## Task
Restating the data exactly is the whole task.

Supplied data START

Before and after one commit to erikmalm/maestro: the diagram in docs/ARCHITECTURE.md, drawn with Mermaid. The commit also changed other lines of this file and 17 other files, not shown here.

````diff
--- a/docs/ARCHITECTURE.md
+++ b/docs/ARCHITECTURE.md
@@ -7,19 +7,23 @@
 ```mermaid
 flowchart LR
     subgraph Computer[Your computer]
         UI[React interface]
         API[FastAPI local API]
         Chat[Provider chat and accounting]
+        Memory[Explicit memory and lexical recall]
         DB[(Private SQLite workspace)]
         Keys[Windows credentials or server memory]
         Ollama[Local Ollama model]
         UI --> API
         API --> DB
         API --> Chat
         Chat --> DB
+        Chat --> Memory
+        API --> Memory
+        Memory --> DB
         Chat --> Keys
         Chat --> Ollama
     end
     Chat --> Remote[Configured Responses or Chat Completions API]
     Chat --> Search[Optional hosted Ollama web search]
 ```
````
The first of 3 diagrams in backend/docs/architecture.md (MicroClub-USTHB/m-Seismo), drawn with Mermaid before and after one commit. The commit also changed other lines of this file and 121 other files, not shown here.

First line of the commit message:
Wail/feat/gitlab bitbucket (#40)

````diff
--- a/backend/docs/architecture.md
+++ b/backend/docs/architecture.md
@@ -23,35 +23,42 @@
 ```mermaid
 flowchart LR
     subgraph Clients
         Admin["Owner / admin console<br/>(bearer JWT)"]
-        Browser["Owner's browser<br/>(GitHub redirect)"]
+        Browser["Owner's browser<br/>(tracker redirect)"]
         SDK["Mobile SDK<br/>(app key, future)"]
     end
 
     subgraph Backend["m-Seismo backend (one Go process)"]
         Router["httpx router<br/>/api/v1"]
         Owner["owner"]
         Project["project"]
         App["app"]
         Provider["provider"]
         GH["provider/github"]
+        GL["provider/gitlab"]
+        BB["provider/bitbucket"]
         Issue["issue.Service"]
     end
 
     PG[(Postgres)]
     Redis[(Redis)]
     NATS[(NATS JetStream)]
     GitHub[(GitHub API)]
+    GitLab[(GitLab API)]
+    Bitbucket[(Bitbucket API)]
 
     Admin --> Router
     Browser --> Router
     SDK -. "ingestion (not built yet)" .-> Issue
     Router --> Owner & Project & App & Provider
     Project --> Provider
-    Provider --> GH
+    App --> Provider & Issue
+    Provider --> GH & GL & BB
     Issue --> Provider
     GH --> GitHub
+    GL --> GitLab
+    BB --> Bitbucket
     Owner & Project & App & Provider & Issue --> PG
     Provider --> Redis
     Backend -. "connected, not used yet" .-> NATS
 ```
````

Supplied data END

## Reply to the exercise
Before and after one commit to erikmalm/maestro: the diagram in docs/ARCHITECTURE.md, drawn with Mermaid. The commit also changed other lines of this file and 17 other files, not shown here.

````diff
--- a/docs/ARCHITECTURE.md
+++ b/docs/ARCHITECTURE.md
@@ -7,19 +7,23 @@
 ```mermaid
 flowchart LR
     subgraph Computer[Your computer]
         UI[React interface]
         API[FastAPI local API]
         Chat[Provider chat and accounting]
+        Memory[Explicit memory and lexical recall]
         DB[(Private SQLite workspace)]
         Keys[Windows credentials or server memory]
         Ollama[Local Ollama model]
         UI --> API
         API --> DB
         API --> Chat
         Chat --> DB
+        Chat --> Memory
+        API --> Memory
+        Memory --> DB
         Chat --> Keys
         Chat --> Ollama
     end
     Chat --> Remote[Configured Responses or Chat Completions API]
     Chat --> Search[Optional hosted Ollama web search]
 ```
````
The first of 3 diagrams in backend/docs/architecture.md (MicroClub-USTHB/m-Seismo), drawn with Mermaid before and after one commit. The commit also changed other lines of this file and 121 other files, not shown here.

First line of the commit message:
Wail/feat/gitlab bitbucket (#40)

````diff
--- a/backend/docs/architecture.md
+++ b/backend/docs/architecture.md
@@ -23,35 +23,42 @@
 ```mermaid
 flowchart LR
     subgraph Clients
         Admin["Owner / admin console<br/>(bearer JWT)"]
-        Browser["Owner's browser<br/>(GitHub redirect)"]
+        Browser["Owner's browser<br/>(tracker redirect)"]
         SDK["Mobile SDK<br/>(app key, future)"]
     end
 
     subgraph Backend["m-Seismo backend (one Go process)"]
         Router["httpx router<br/>/api/v1"]
         Owner["owner"]
         Project["project"]
         App["app"]
         Provider["provider"]
         GH["provider/github"]
+        GL["provider/gitlab"]
+        BB["provider/bitbucket"]
         Issue["issue.Service"]
     end
 
     PG[(Postgres)]
     Redis[(Redis)]
     NATS[(NATS JetStream)]
     GitHub[(GitHub API)]
+    GitLab[(GitLab API)]
+    Bitbucket[(Bitbucket API)]
 
     Admin --> Router
     Browser --> Router
     SDK -. "ingestion (not built yet)" .-> Issue
     Router --> Owner & Project & App & Provider
     Project --> Provider
-    Provider --> GH
+    App --> Provider & Issue
+    Provider --> GH & GL & BB
     Issue --> Provider
     GH --> GitHub
+    GL --> GitLab
+    BB --> Bitbucket
     Owner & Project & App & Provider & Issue --> PG
     Provider --> Redis
     Backend -. "connected, not used yet" .-> NATS
 ```
````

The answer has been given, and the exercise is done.